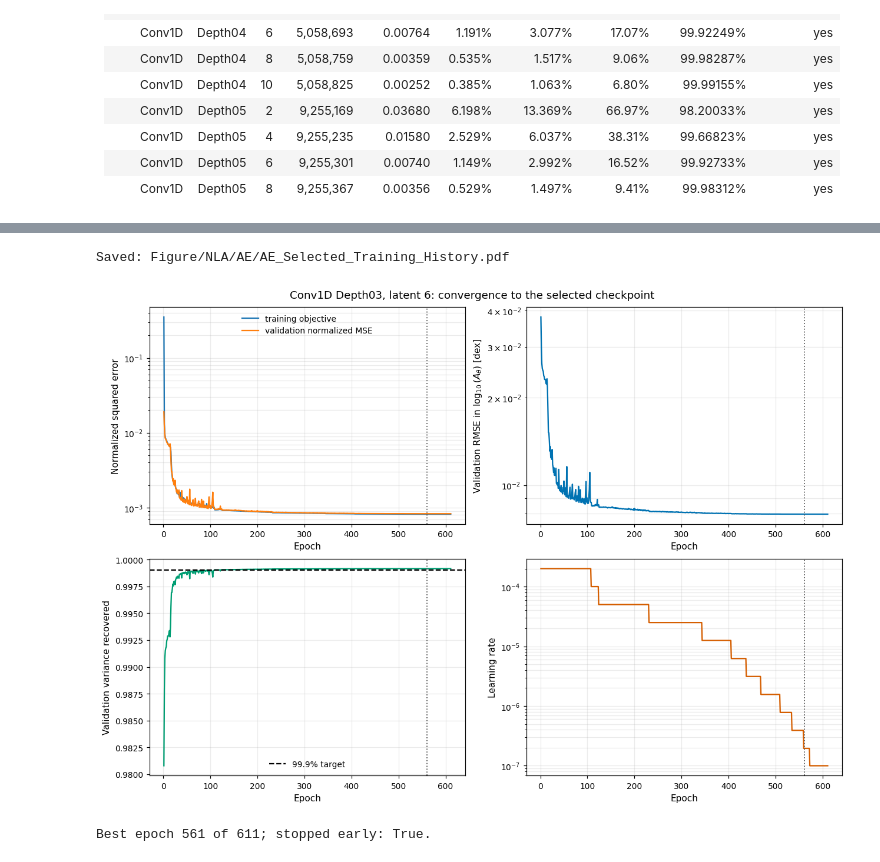
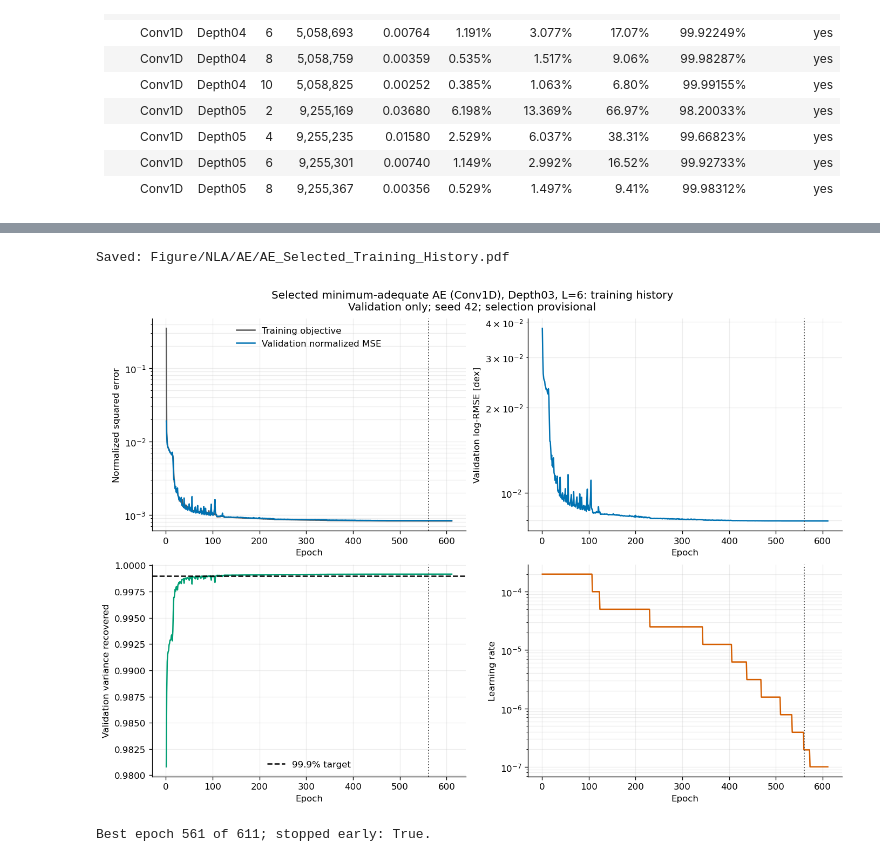
Before and after one commit to CosmoCloudZhang/IAFlowCloud, a Jupyter notebook: Notebooks/NLA/AE.ipynb, the cells around one changed output, grey strips where cells are left out. Saved outputs shown, nothing was run; the diff lists cells and outputs as text; code cells hidden in the pictures.

```diff
--- a/Notebooks/NLA/AE.ipynb
+++ b/Notebooks/NLA/AE.ipynb
@@ -549,7 +543,7 @@ def save_and_show(
     path,
 ):
     """
-    Save one publication-quality PDF and display it inline.
+    Atomically save one validation PDF and display it inline.
 
     Arguments:
         figure (matplotlib.figure.Figure):
@@ -557,10 +551,10 @@ def save_and_show(
         path (pathlib.Path):
             Destination PDF path.
     """
-    figure.savefig(
+    save_validation_figure(
+        figure,
         path,
-        bbox_inches="tight",
-        metadata={"Creator": "IAFlowCloud AE.ipynb"},
+        creator="IAFlowCloud AE.ipynb",
     )
     print(f"Saved: {path.relative_to(PROJECT_ROOT)}")
     plt.show()
@@ -1403,50 +1375,92 @@ validation_variance = np.asarray(
     [row["validation"]["variance_recovered"] for row in history]
 )
 learning_rate = np.asarray([row["learning_rate"] for row in history])
+selected_family_color = FAMILY_COLORS[SELECTED_RECORD["architecture"]]
+
+
+def selected_figure_title(
+    diagnostic,
+):
+    """
+    Format the common selected-model title and validation-only subtitle.
+
+    Arguments:
+        diagnostic (str):
+            Scientific content described by the figure.
+
+    Returns:
+        title (str):
+            Two-line selected-model figure title.
+    """
+    return (
+        "Selected minimum-adequate AE "
+        f"({SELECTED_RECORD['architecture']}), {SELECTED_RECORD['depth']}, "
+        f"L={SELECTED_RECORD['latent_dim']}: {diagnostic}\n"
+        f"Validation only; seed {AE_DIAGNOSTIC_RUN['seed']}; "
+        "selection provisional"
+    )
+
 
 history_path = FIGURE_DIRECTORY / "AE_Selected_Training_History.pdf"
-figure, axes = plt.subplots(2, 2, figsize=(11.5, 8.0), constrained_layout=True)
-axes[0, 0].semilogy(epochs, train_loss, label="training objective")
-axes[0, 0].semilogy(epochs, validation_loss, label="validation normalized MSE")
+figure, axes = plt.subplots(
+    2,
+    2,
+    figsize=FIGURE_SIZES["selected_training"],
+    constrained_layout=True,
+)
+axes[0, 0].semilogy(
+    epochs,
+    train_loss,
+    color="0.35",
+    label="Training objective",
+)
+axes[0, 0].semilogy(
+    epochs,
+    validation_loss,
+    color=selected_family_color,
+    label="Validation normalized MSE",
+)
 axes[0, 0].set(xlabel="Epoch", ylabel="Normalized squared error")
 axes[0, 0].legend(frameon=False)
-axes[0, 1].semilogy(epochs, validation_log_rmse, color="#0072B2")
+axes[0, 1].semilogy(
+    epochs,
+    validation_log_rmse,
+    color=selected_family_color,
+)
 axes[0, 1].set(
     xlabel="Epoch",
-    ylabel=r"Validation RMSE in $\log_{10}(A_\theta)$ [dex]",
+    ylabel="Validation log-RMSE [dex]",
 )
 axes[1, 0].plot(epochs, validation_variance, color="#009E73")
 axes[1, 0].axhline(
     TARGET_VARIANCE_RECOVERED,
     color="black",
     linestyle="--",
     label="99.9% target",
 )
 axes[1, 0].set(
     xlabel="Epoch",
     ylabel="Validation variance recovered",
 )
 axes[1, 0].legend(frameon=False)
 axes[1, 1].semilogy(epochs, learning_rate, color="#D55E00")
 axes[1, 1].set(xlabel="Epoch", ylabel="Learning rate")
 for axis in axes.flat:
     axis.axvline(
         summary["best_epoch"],
         color="0.35",
         linestyle=":",
         linewidth=1.2,
     )
-    axis.grid(True, which="both", alpha=0.25)
-figure.suptitle(
-    f"{SELECTED_LABEL}: convergence to the selected checkpoint"
-)
+    axis.grid(True, which="both", alpha=0.22)
+figure.suptitle(selected_figure_title("training history"))
 save_and_show(figure, history_path)
 print(
     f"Best epoch {summary['best_epoch']} of {summary['epochs_completed']}; "
     f"stopped early: {summary['stopped_early']}."
 )
 # %% [output]
 Saved: Figure/NLA/AE/AE_Selected_Training_History.pdf
-[figure, old version]
+[figure, new version]
 Best epoch 561 of 611; stopped early: True.
 # %%
```
Also changed, not shown: parts of 16 cells of this notebook, 3 other files.
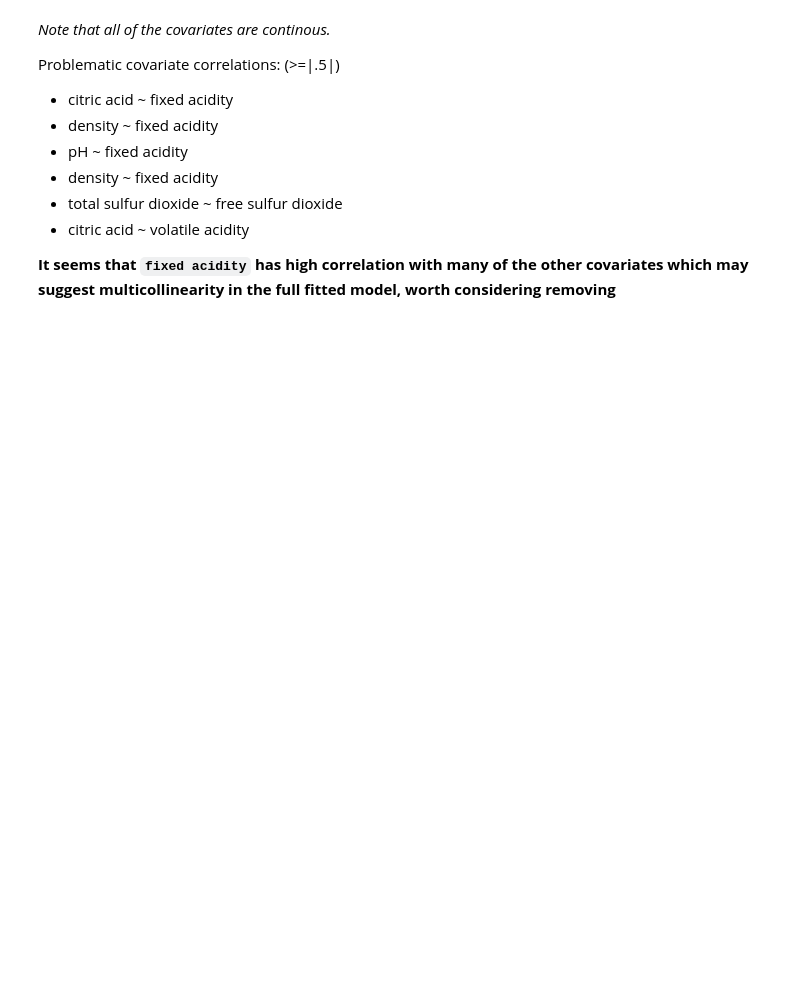
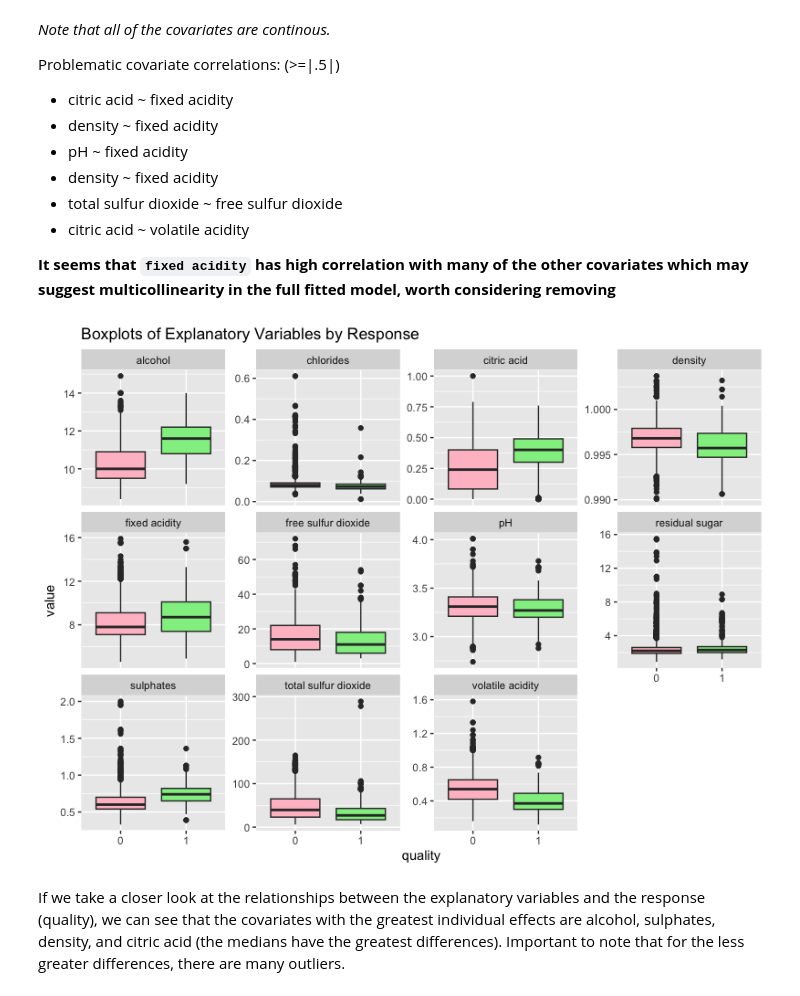
Before and after one commit to yukoyajima/Wine-Quality, a Jupyter notebook: EDA.ipynb, the cells around one changed output. Cells and saved outputs as stored; diff of their text form; code cells hidden in the pictures; blank space fills up the shorter version.

```diff
--- a/EDA.ipynb
+++ b/EDA.ipynb
@@ -68,3 +73,18 @@ Problematic covariate correlations: (>=|.5|)
 - citric acid ~ volatile acidity
 
 **It seems that `fixed acidity` has high correlation with many of the other covariates which may suggest multicollinearity in the full fitted model, worth considering removing**
+# %%
+red_wine_long <- pivot_longer(red_wine, cols = -quality)
+
+density_wine <- red_wine_long %>%
+  ggplot(aes(x = quality, y = value, fill = quality)) +
+  geom_boxplot() +
+  facet_wrap(~ name, scales = "free_y") +
+  scale_fill_manual(values = c("1"="lightgreen", "0"="pink" )) +
+  theme(legend.position = "none") +
+  labs(title = "Boxplots of Explanatory Variables by Response")
+density_wine
+# %% [output]
+[figure, added]
+# %% [markdown]
+If we take a closer look at the relationships between the explanatory variables and the response (quality), we can see that the covariates with the greatest individual effects are alcohol, sulphates, density, and citric acid (the medians have the greatest differences). Important to note that for the less greater differences, there are many outliers.
```
Also changed, not shown: parts of 4 cells of this notebook.
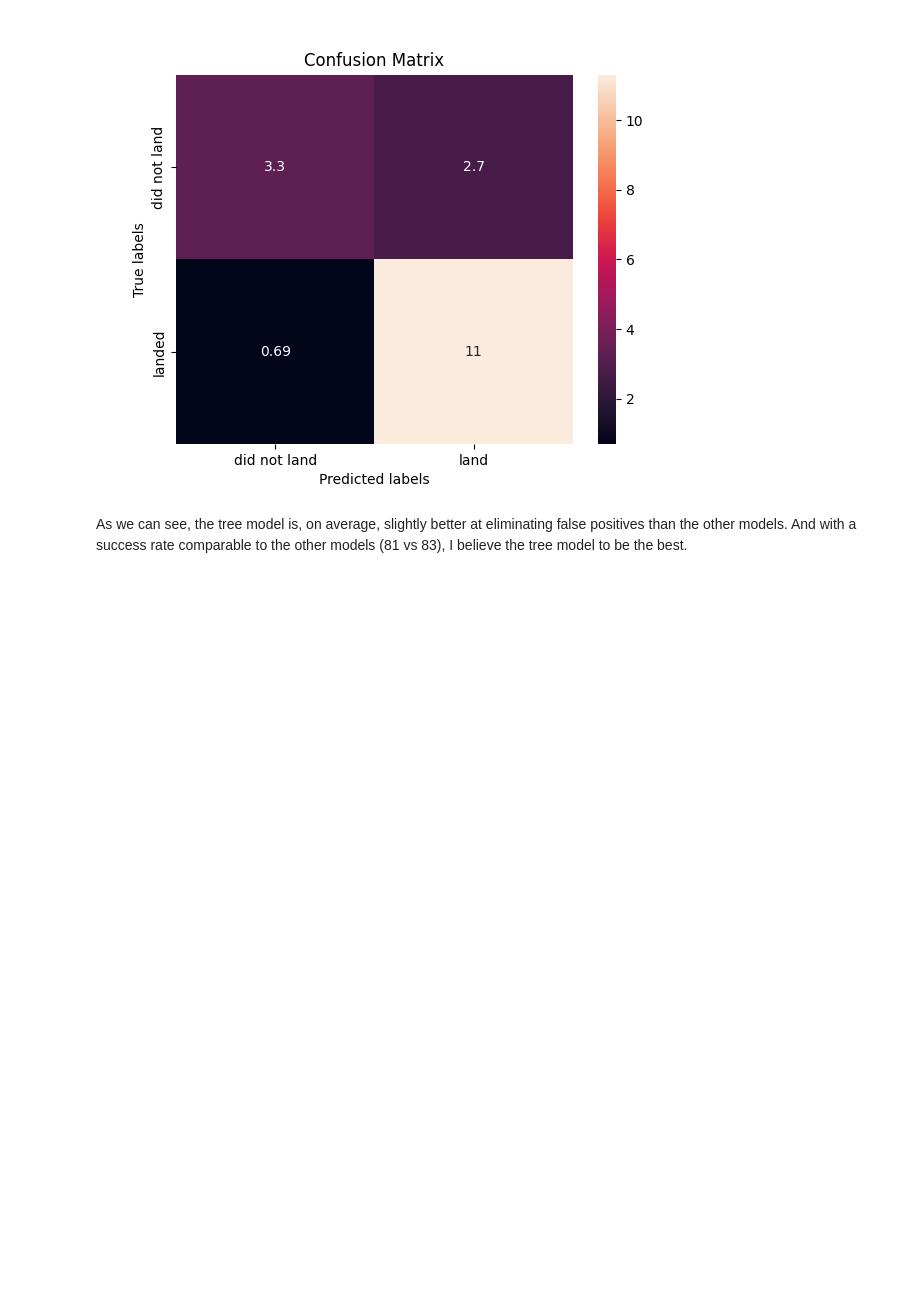
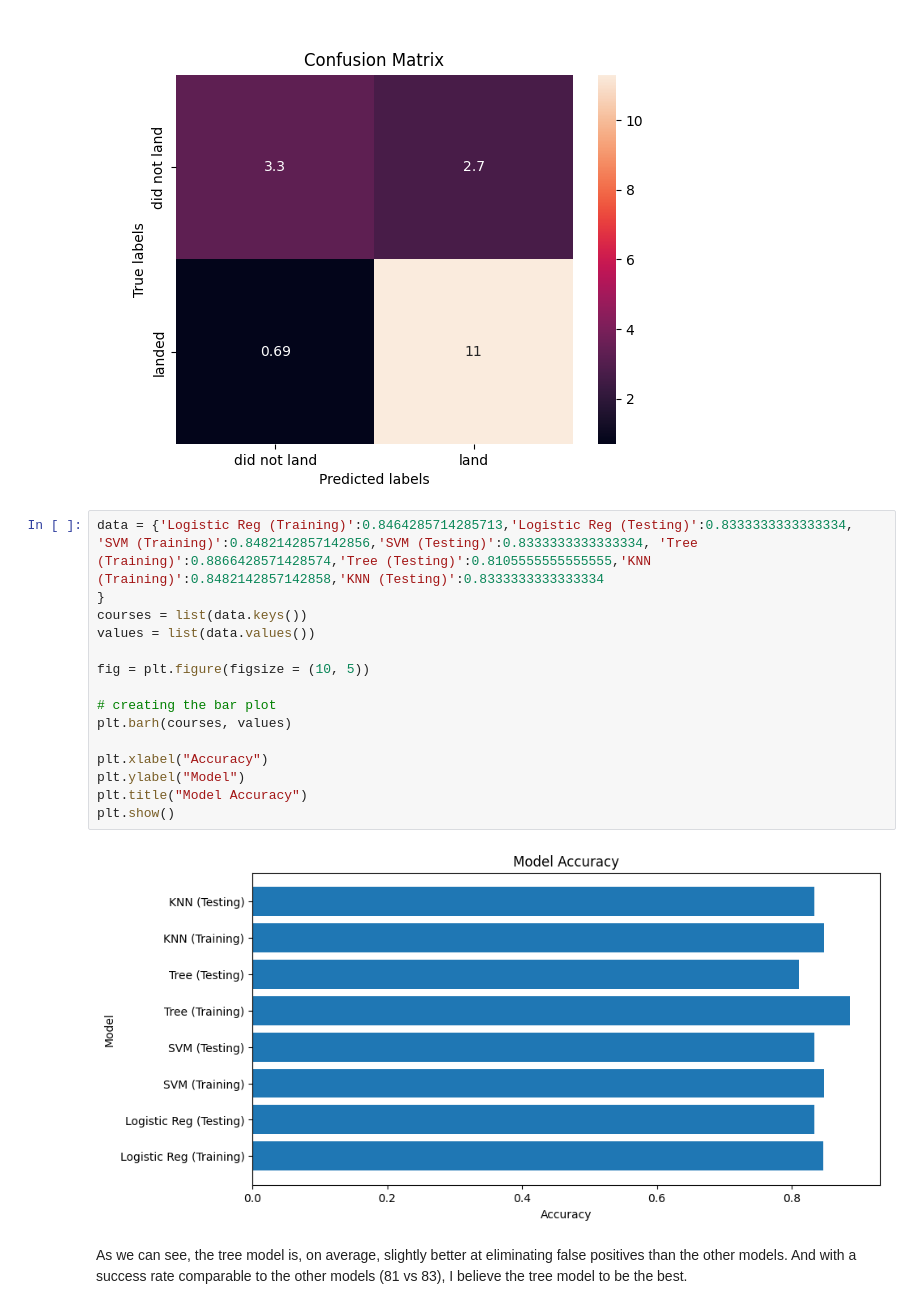
Before and after one commit to calebhh01/SpaceX-Launch-Data, a Jupyter notebook: IBM-DS0321EN-SkillsNetwork_labs_module_4_SpaceX_Machine_Learning_Prediction_Part_5.jupyterlite.ipynb, the cells around one changed output. Cells and saved outputs as stored; diff of their text form; blank space fills up the shorter version.

```diff
--- a/IBM-DS0321EN-SkillsNetwork_labs_module_4_SpaceX_Machine_Learning_Prediction_Part_5.jupyterlite.ipynb
+++ b/IBM-DS0321EN-SkillsNetwork_labs_module_4_SpaceX_Machine_Learning_Prediction_Part_5.jupyterlite.ipynb
@@ -375,6 +375,23 @@ plt.show()
 0.8866428571428574
 0.8105555555555555
 [figure]
+# %%
+data = {'Logistic Reg (Training)':0.8464285714285713,'Logistic Reg (Testing)':0.8333333333333334, 'SVM (Training)':0.8482142857142856,'SVM (Testing)':0.8333333333333334, 'Tree (Training)':0.8866428571428574,'Tree (Testing)':0.8105555555555555,'KNN (Training)':0.8482142857142858,'KNN (Testing)':0.8333333333333334
+}
+courses = list(data.keys())
+values = list(data.values())
+
+fig = plt.figure(figsize = (10, 5))
+
+# creating the bar plot
+plt.barh(courses, values)
+
+plt.xlabel("Accuracy")
+plt.ylabel("Model")
+plt.title("Model Accuracy")
+plt.show()
+# %% [output]
+[figure, added]
 # %% [markdown]
 As we can see, the tree model is, on average, slightly better at eliminating false positives than the other models. And with a success rate comparable to the other models (81 vs 83), I believe the tree model to be the best.
 # %% [markdown]
```
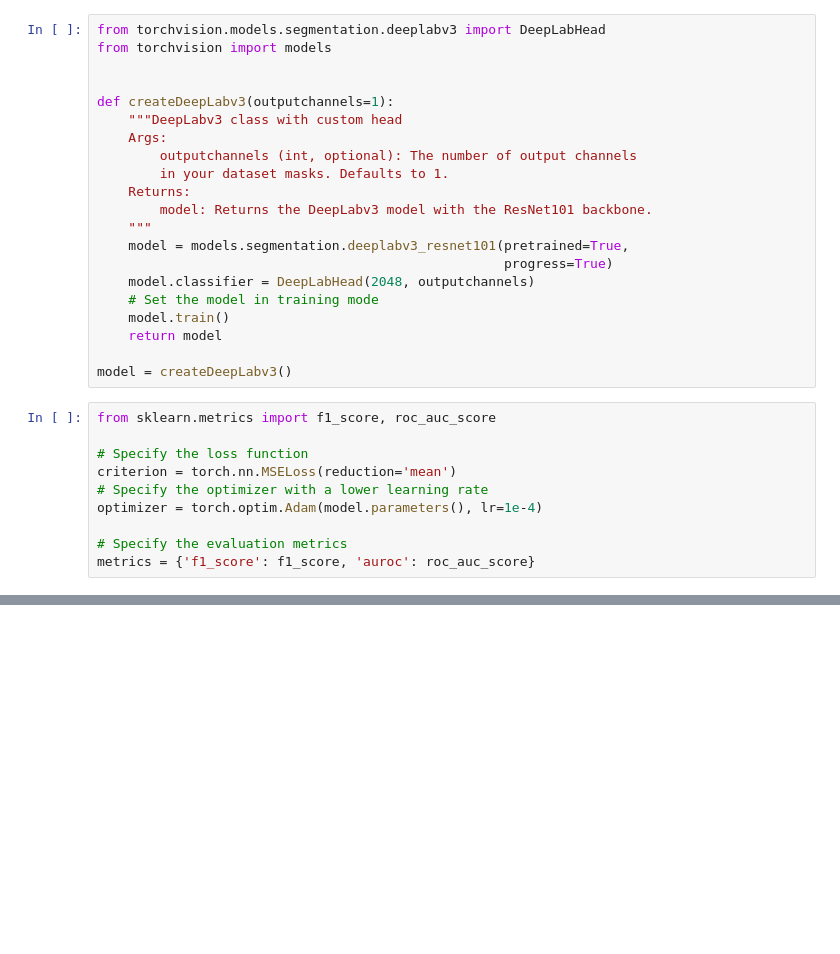
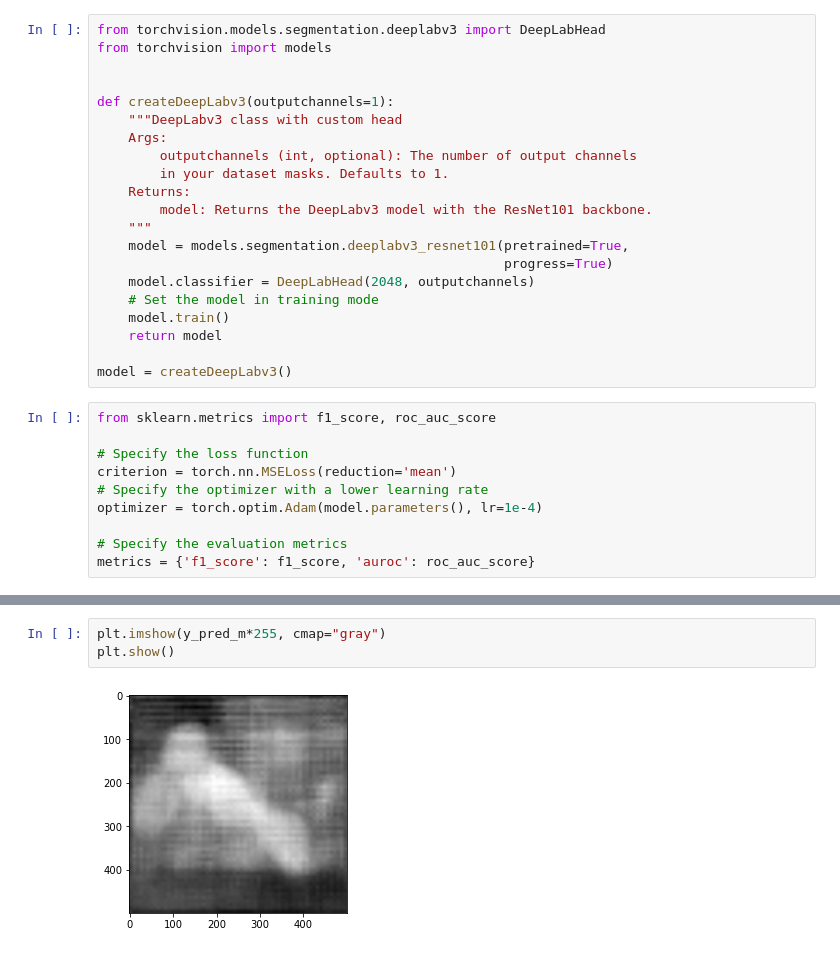
Before and after one commit to siyue-zhang/image-segmentation-DeepLabv3, a Jupyter notebook: model.ipynb, the cells around one changed output, grey strips where cells are left out. Drawn from its saved outputs; the diff is of its cells as text; blank space fills up the shorter version.

```diff
--- a/model.ipynb
+++ b/model.ipynb
@@ -192,0 +241,5 @@ KeyboardInterrupt:
+# %%
+plt.imshow(y_pred_m*255, cmap="gray")
+plt.show()
+# %% [output]
+[figure, added]
```
Also changed, not shown: parts of 8 cells of this notebook.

· · · ·

(Instructions for the task)
Your reply should consist of one number: how many lines of the material above include the word "cells".

(Response box)
7